The only questions open for examination on a bill of review for error of law appearing on the face of the record are such as arise on the pleadings, proceedings, and decree, without reference to the evidence in the cause. This has been many times decided in this court. Whiting v. Bank of the United States, 13 Pet. 6; Putnam v. Day, 22 Wall. 60; Buffington v. Harvey, 95 U.S. 99; Thompson v. Maxwell, id. 391.
A demurrer admits only such facts as are properly pleaded. As questions of fact are not open for re-examination on a bill of review for errors in law, the truth of any fact averred in that kind of a bill of review inconsistent with the decree is not admitted by a demurrer, because no error can be assigned on such a fact, and it is, therefore, not properly pleaded. This disposes of the first, second, third, fourth, and fifth specifications of error presented in this bill of review. They are all errors of fact, and can only be determined by a reference to the evidence. It nowhere appears from "the bill, answer, and other pleadings, together with the decree," constituting what Mr. Justice Story said, in Whiting v. Bank of the United States, supra, "is properly considered as the record," that there was any usury in the case, or that the appellants had not waived their homestead rights as alleged in the bill.
All the allegations of error on the face of the record are equally bad. It is stated in the decree that all the material averments of fact in the bill were proved, and on these facts the priority of the lien of the complainant was established.
All the new matter alleged to have been discovered relates to the proceedings in making the sale, and can have no effect on the original decree. So far as the decree confirming the sale is concerned, the matter is not new, for the addition to the transcript, filed by consent, shows that all the affidavits now relied on to establish the new facts were actually read in evidence on the hearing of a motion, made before the confirmation, to set aside the sale. These affidavits cannot be considered on a bill of review to reverse the decree of confirmation for errors appearing on the face of the record, because as evidence they form no part of the record which can be looked into on such a review. But, as part of the exhibits annexed to a bill of review for alleged discovery of new matter, they may be referred to for the purpose of determining whether, upon the showing of the complainant in review, the matter alleged to be new first came to his knowledge after the time when it could have been made use of at the original hearing.

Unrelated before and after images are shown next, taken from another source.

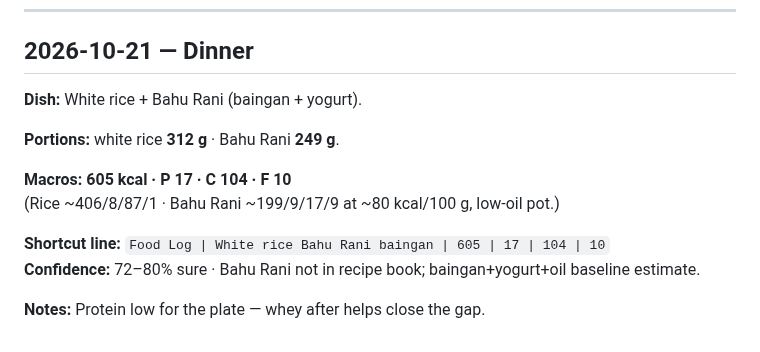
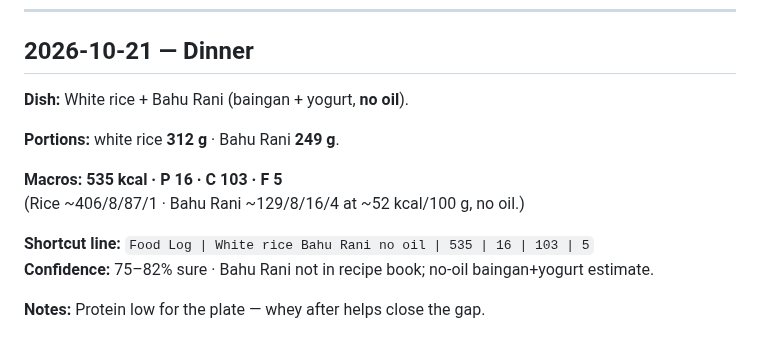
Before and after one commit to hk9900/cursor, a Markdown page: health-coach/food-log.md, the part around the change. Drawn GitHub-style.

Commit message:
Correct Bahu Rani dinner to no-oil estimate (535 kcal).
Lowers fat/kcal on the baingan-yogurt curry; rice portion unchanged.

Co-authored-by: hk9900 <hk9900@users.noreply.github.com>

```diff
--- a/health-coach/food-log.md
+++ b/health-coach/food-log.md
@@ -114,14 +114,14 @@ With earlier eggs/whites/chai/Bimbo → **day breakfast total ~483 / 41 / 36 / 2
 
 ## 2026-10-21 — Dinner
 
-**Dish:** White rice + Bahu Rani (baingan + yogurt).
+**Dish:** White rice + Bahu Rani (baingan + yogurt, **no oil**).
 
 **Portions:** white rice **312 g** · Bahu Rani **249 g**.
 
-**Macros:** **605 kcal · P 17 · C 104 · F 10**
-(Rice ~406/8/87/1 · Bahu Rani ~199/9/17/9 at ~80 kcal/100 g, low-oil pot.)
+**Macros:** **535 kcal · P 16 · C 103 · F 5**
+(Rice ~406/8/87/1 · Bahu Rani ~129/8/16/4 at ~52 kcal/100 g, no oil.)
 
-**Shortcut line:** `Food Log | White rice Bahu Rani baingan | 605 | 17 | 104 | 10`
-**Confidence:** 72–80% sure · Bahu Rani not in recipe book; baingan+yogurt+oil baseline estimate.
+**Shortcut line:** `Food Log | White rice Bahu Rani no oil | 535 | 16 | 103 | 5`
+**Confidence:** 75–82% sure · Bahu Rani not in recipe book; no-oil baingan+yogurt estimate.
 
 **Notes:** Protein low for the plate — whey after helps close the gap.
```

This disposes of the case; and the decree dismissing the bill of review is